Before-and-after page screenshots
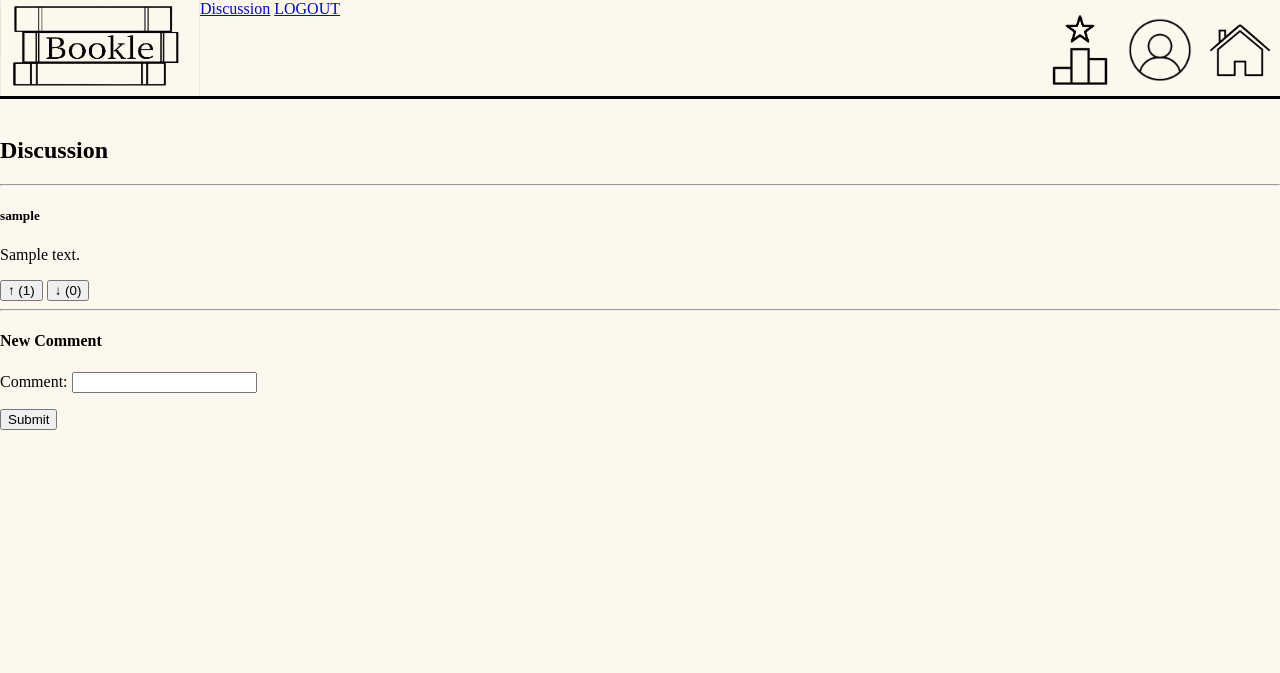
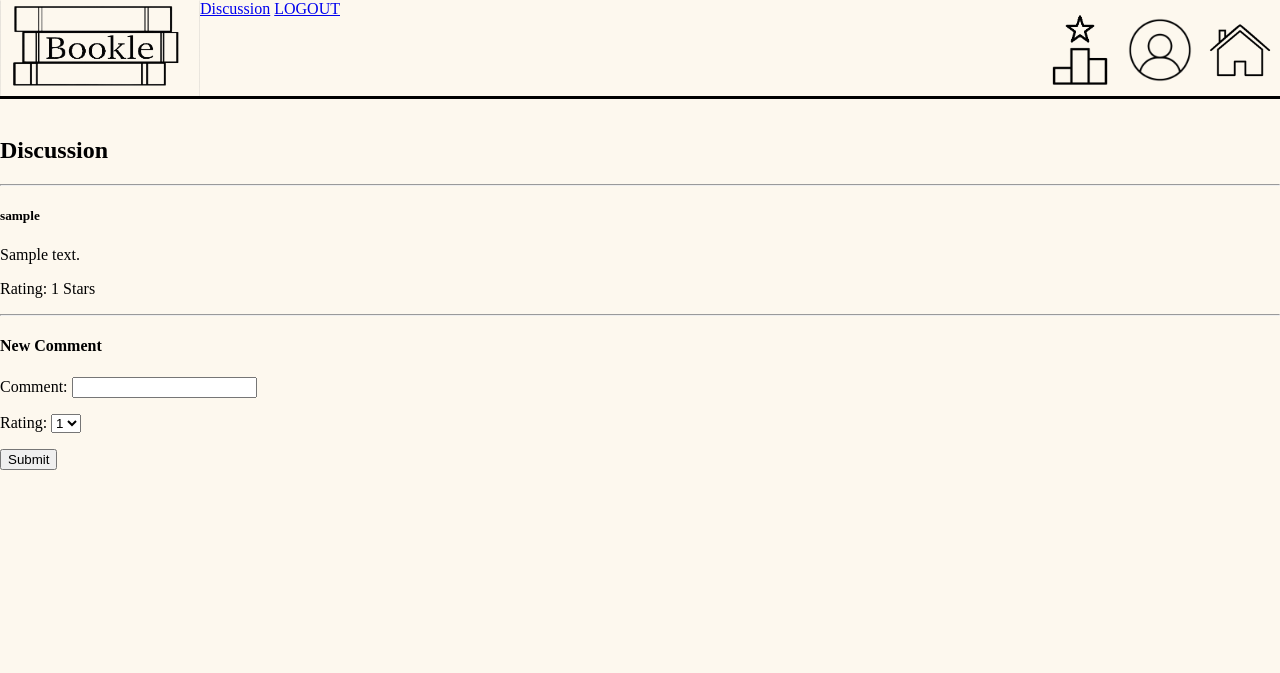
Before and after one commit to phantomsheepp/group1a_wad_project, a Django app: page /bookle/discussion/1/ in a window 1280 px wide. Shown: the top 673 px of the page. Run offline with Django 3.2, Linux system fonts and the light colour scheme; a user stored in the database is signed in; tables that the repository leaves empty hold one stand-in row (values such as "Sample post").

Commit message:
Removed the upvote and downvote and added the ratings features

```diff
--- a/bookle/forms.py
+++ b/bookle/forms.py
@@ -64,7 +64,7 @@ class RegisterForm(UserCreationForm):
 class CommentForm(forms.ModelForm):
     class Meta:
         model = Comment
-        fields = ['comment']
+        fields = ['comment', 'rating']
 
     def __init__(self, *args, **kwargs):
         self.user = kwargs.pop('user', None)
--- a/bookle/models.py
+++ b/bookle/models.py
@@ -65,26 +65,14 @@ class Score(models.Model):
         return str(self.guesses)
 
 
-class Vote(models.Model):
-    VOTE_TYPE_CHOICES = [
-        ('up', 'Upvote'),
-        ('down', 'Downvote'),
-    ]
-    user = models.ForeignKey(User, on_delete=models.CASCADE)
-    comment = models.ForeignKey('Comment', on_delete=models.CASCADE)
-    vote_type = models.CharField(max_length=4, choices=VOTE_TYPE_CHOICES)
+class Comment(models.Model):
+    RATING_CHOICES = [(i, i) for i in range(1, 6)]
 
-
-class Comment(models.Model):
     commentID = models.IntegerField(unique=True, primary_key=True)
     puzzleID = models.ForeignKey(Puzzle, on_delete=models.CASCADE)
     comment = models.CharField(max_length=300)
     userID = models.ForeignKey(User, on_delete=models.CASCADE)
+    rating = models.IntegerField(choices=RATING_CHOICES, default=1)
 
     def __str__(self):
         return self.comment
-
-    def votes(self):
-        upvotes = Vote.objects.filter(comment=self, vote_type='up').count()
-        downvotes = Vote.objects.filter(comment=self, vote_type='down').count()
-        return upvotes - downvotes
--- a/bookle/urls.py
+++ b/bookle/urls.py
@@ -22,8 +22,4 @@ urlpatterns = [
     path('login/view-account/edit-account/', views.edit_account, name='edit_account'),
     path('home/daily-puzzle/complete/', views.complete, name='complete'),
     path('home/daily-puzzle/complete/discussion/<int:puzzle_id>/', views.discussion, name='complete_discussion'),
-    path('discussion/1/upvote/<int:comment_id>/', views.upvote, name='upvote'),
-    path('discussion/1/downvote/<int:comment_id>/', views.downvote, name='downvote'),
-    # path('discussion/<int:puzzle_id>/upvote/<int:comment_id>/', views.upvote, name='upvote'),
-    # path('discussion/<int:puzzle_id>/downvote/<int:comment_id>/', views.downvote, name='downvote'),
 ]
--- a/bookle/views.py
+++ b/bookle/views.py
@@ -6,7 +6,7 @@ from django.urls import reverse
 from django.contrib.auth.models import User
 from django.contrib.auth.decorators import login_required
 from django.contrib import messages
-from bookle.models import Comment, Vote
+from bookle.models import Comment
 from bookle.forms import CommentForm
 from bookle.models import Puzzle
 from bookle.forms import RegisterForm, ProfileEditForm
@@ -110,17 +110,12 @@ def discussion(request, puzzle_id=None):
     puzzle = get_object_or_404(Puzzle, pk=puzzle_id)
     comments = Comment.objects.filter(puzzleID=puzzle).order_by('-commentID')
 
-    for comment in comments:
-        comment.upvotes = Vote.objects.filter(comment=comment, vote_type='up').count()
-        comment.downvotes = Vote.objects.filter(comment=comment, vote_type='down').count()
-
-    comments = sorted(comments, key=lambda x: x.upvotes, reverse=True)
-
     if request.method == 'POST':
         form = CommentForm(request.POST, user=request.user)
         if form.is_valid():
             new_comment = form.save(commit=False)
             new_comment.puzzleID = puzzle
+            new_comment.rating = request.POST.get('rating')  # Get the rating from the form data
             new_comment.save()
     else:
         form = CommentForm(user=request.user)
@@ -132,17 +127,3 @@ def discussion(request, puzzle_id=None):
     }
 
     return render(request, 'bookle/discussion.html', context)
-
-def upvote(request, comment_id):
-    comment = get_object_or_404(Comment, pk=comment_id)
-    Vote.objects.get_or_create(user=request.user, comment=comment, vote_type='up')
-    upvotes = Vote.objects.filter(comment=comment, vote_type='up').count()
-    downvotes = Vote.objects.filter(comment=comment, vote_type='down').count()
-    return JsonResponse({'upvotes': upvotes, 'downvotes': downvotes})
-
-def downvote(request, comment_id):
-    comment = get_object_or_404(Comment, pk=comment_id)
-    Vote.objects.get_or_create(user=request.user, comment=comment, vote_type='down')
-    upvotes = Vote.objects.filter(comment=comment, vote_type='up').count()
-    downvotes = Vote.objects.filter(comment=comment, vote_type='down').count()
-    return JsonResponse({'upvotes': upvotes, 'downvotes': downvotes})
--- a/templates/bookle/discussion.html
+++ b/templates/bookle/discussion.html
@@ -14,8 +14,7 @@
         <div class="card-body">
             <h5 class="card-title">{{ comment.userID.username }}</h5>
             <p class="card-text">{{ comment.comment }}</p>
-            <button class="upvote-button" data-comment-id="{{ comment.id }}">↑ ({{ comment.upvotes }})</button>
-            <button class="downvote-button" data-comment-id="{{ comment.id }}">↓ ({{ comment.downvotes }})</button>
+            <p>Rating: {{ comment.rating }} Stars</p>
         </div>
     </div>
     {% empty %}
@@ -29,29 +28,4 @@
         <button type="submit" class="btn btn-primary">Submit</button>
     </form>
 </div>
-
-<script src="https://ajax.googleapis.com/ajax/libs/jquery/3.5.1/jquery.min.js"></script>
-<script>
-$(document).ready(function() {
-    var upvoteUrl = "{% url 'bookle:upvote' 0 %}";
-    var downvoteUrl = "{% url 'bookle:downvote' 0 %}";
-
-    $('.upvote-button').click(function() {
-        var commentId = $(this).data('comment-id');
-        $.post(upvoteUrl.replace('0', commentId), function(data) {
-            $('.upvote-button[data-comment-id="' + commentId + '"]').text('↑ (' + data.upvotes + ')');
-            $('.downvote-button[data-comment-id="' + commentId + '"]').text('↓ (' + data.downvotes + ')');
-        });
-    });
-
-    $('.downvote-button').click(function() {
-        var commentId = $(this).data('comment-id');
-        $.post(downvoteUrl.replace('0', commentId), function(data) {
-            $('.upvote-button[data-comment-id="' + commentId + '"]').text('↑ (' + data.upvotes + ')');
-            $('.downvote-button[data-comment-id="' + commentId + '"]').text('↓ (' + data.downvotes + ')');
-        });
-    });
-});
-</script>
-
 {% endblock %}
```
Also changed, not shown: bookle/migrations/0004_delete_vote.py (added), bookle/migrations/0005_comment_rating.py (added), media/profile_images/untitled.png (added).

#### WHAT NEEDS TO BE DONE
Reprint each of the records exactly and skip the images.

#### RESPONSE TO THE EXERCISE
Before and after one commit to phantomsheepp/group1a_wad_project, a Django app: page /bookle/discussion/1/ in a window 1280 px wide. Shown: the top 673 px of the page. Run offline with Django 3.2, Linux system fonts and the light colour scheme; a user stored in the database is signed in; tables that the repository leaves empty hold one stand-in row (values such as "Sample post").

Commit message:
Removed the upvote and downvote and added the ratings features

```diff
--- a/bookle/forms.py
+++ b/bookle/forms.py
@@ -64,7 +64,7 @@ class RegisterForm(UserCreationForm):
 class CommentForm(forms.ModelForm):
     class Meta:
         model = Comment
-        fields = ['comment']
+        fields = ['comment', 'rating']
 
     def __init__(self, *args, **kwargs):
         self.user = kwargs.pop('user', None)
--- a/bookle/models.py
+++ b/bookle/models.py
@@ -65,26 +65,14 @@ class Score(models.Model):
         return str(self.guesses)
 
 
-class Vote(models.Model):
-    VOTE_TYPE_CHOICES = [
-        ('up', 'Upvote'),
-        ('down', 'Downvote'),
-    ]
-    user = models.ForeignKey(User, on_delete=models.CASCADE)
-    comment = models.ForeignKey('Comment', on_delete=models.CASCADE)
-    vote_type = models.CharField(max_length=4, choices=VOTE_TYPE_CHOICES)
+class Comment(models.Model):
+    RATING_CHOICES = [(i, i) for i in range(1, 6)]
 
-
-class Comment(models.Model):
     commentID = models.IntegerField(unique=True, primary_key=True)
     puzzleID = models.ForeignKey(Puzzle, on_delete=models.CASCADE)
     comment = models.CharField(max_length=300)
     userID = models.ForeignKey(User, on_delete=models.CASCADE)
+    rating = models.IntegerField(choices=RATING_CHOICES, default=1)
 
     def __str__(self):
         return self.comment
-
-    def votes(self):
-        upvotes = Vote.objects.filter(comment=self, vote_type='up').count()
-        downvotes = Vote.objects.filter(comment=self, vote_type='down').count()
-        return upvotes - downvotes
--- a/bookle/urls.py
+++ b/bookle/urls.py
@@ -22,8 +22,4 @@ urlpatterns = [
     path('login/view-account/edit-account/', views.edit_account, name='edit_account'),
     path('home/daily-puzzle/complete/', views.complete, name='complete'),
     path('home/daily-puzzle/complete/discussion/<int:puzzle_id>/', views.discussion, name='complete_discussion'),
-    path('discussion/1/upvote/<int:comment_id>/', views.upvote, name='upvote'),
-    path('discussion/1/downvote/<int:comment_id>/', views.downvote, name='downvote'),
-    # path('discussion/<int:puzzle_id>/upvote/<int:comment_id>/', views.upvote, name='upvote'),
-    # path('discussion/<int:puzzle_id>/downvote/<int:comment_id>/', views.downvote, name='downvote'),
 ]
--- a/bookle/views.py
+++ b/bookle/views.py
@@ -6,7 +6,7 @@ from django.urls import reverse
 from django.contrib.auth.models import User
 from django.contrib.auth.decorators import login_required
 from django.contrib import messages
-from bookle.models import Comment, Vote
+from bookle.models import Comment
 from bookle.forms import CommentForm
 from bookle.models import Puzzle
 from bookle.forms import RegisterForm, ProfileEditForm
@@ -110,17 +110,12 @@ def discussion(request, puzzle_id=None):
     puzzle = get_object_or_404(Puzzle, pk=puzzle_id)
     comments = Comment.objects.filter(puzzleID=puzzle).order_by('-commentID')
 
-    for comment in comments:
-        comment.upvotes = Vote.objects.filter(comment=comment, vote_type='up').count()
-        comment.downvotes = Vote.objects.filter(comment=comment, vote_type='down').count()
-
-    comments = sorted(comments, key=lambda x: x.upvotes, reverse=True)
-
     if request.method == 'POST':
         form = CommentForm(request.POST, user=request.user)
         if form.is_valid():
             new_comment = form.save(commit=False)
             new_comment.puzzleID = puzzle
+            new_comment.rating = request.POST.get('rating')  # Get the rating from the form data
             new_comment.save()
     else:
         form = CommentForm(user=request.user)
@@ -132,17 +127,3 @@ def discussion(request, puzzle_id=None):
     }
 
     return render(request, 'bookle/discussion.html', context)
-
-def upvote(request, comment_id):
-    comment = get_object_or_404(Comment, pk=comment_id)
-    Vote.objects.get_or_create(user=request.user, comment=comment, vote_type='up')
-    upvotes = Vote.objects.filter(comment=comment, vote_type='up').count()
-    downvotes = Vote.objects.filter(comment=comment, vote_type='down').count()
-    return JsonResponse({'upvotes': upvotes, 'downvotes': downvotes})
-
-def downvote(request, comment_id):
-    comment = get_object_or_404(Comment, pk=comment_id)
-    Vote.objects.get_or_create(user=request.user, comment=comment, vote_type='down')
-    upvotes = Vote.objects.filter(comment=comment, vote_type='up').count()
-    downvotes = Vote.objects.filter(comment=comment, vote_type='down').count()
-    return JsonResponse({'upvotes': upvotes, 'downvotes': downvotes})
--- a/templates/bookle/discussion.html
+++ b/templates/bookle/discussion.html
@@ -14,8 +14,7 @@
         <div class="card-body">
             <h5 class="card-title">{{ comment.userID.username }}</h5>
             <p class="card-text">{{ comment.comment }}</p>
-            <button class="upvote-button" data-comment-id="{{ comment.id }}">↑ ({{ comment.upvotes }})</button>
-            <button class="downvote-button" data-comment-id="{{ comment.id }}">↓ ({{ comment.downvotes }})</button>
+            <p>Rating: {{ comment.rating }} Stars</p>
         </div>
     </div>
     {% empty %}
@@ -29,29 +28,4 @@
         <button type="submit" class="btn btn-primary">Submit</button>
     </form>
 </div>
-
-<script src="https://ajax.googleapis.com/ajax/libs/jquery/3.5.1/jquery.min.js"></script>
-<script>
-$(document).ready(function() {
-    var upvoteUrl = "{% url 'bookle:upvote' 0 %}";
-    var downvoteUrl = "{% url 'bookle:downvote' 0 %}";
-
-    $('.upvote-button').click(function() {
-        var commentId = $(this).data('comment-id');
-        $.post(upvoteUrl.replace('0', commentId), function(data) {
-            $('.upvote-button[data-comment-id="' + commentId + '"]').text('↑ (' + data.upvotes + ')');
-            $('.downvote-button[data-comment-id="' + commentId + '"]').text('↓ (' + data.downvotes + ')');
-        });
-    });
-
-    $('.downvote-button').click(function() {
-        var commentId = $(this).data('comment-id');
-        $.post(downvoteUrl.replace('0', commentId), function(data) {
-            $('.upvote-button[data-comment-id="' + commentId + '"]').text('↑ (' + data.upvotes + ')');
-            $('.downvote-button[data-comment-id="' + commentId + '"]').text('↓ (' + data.downvotes + ')');
-        });
-    });
-});
-</script>
-
 {% endblock %}
```
Also changed, not shown: bookle/migrations/0004_delete_vote.py (added), bookle/migrations/0005_comment_rating.py (added), media/profile_images/untitled.png (added).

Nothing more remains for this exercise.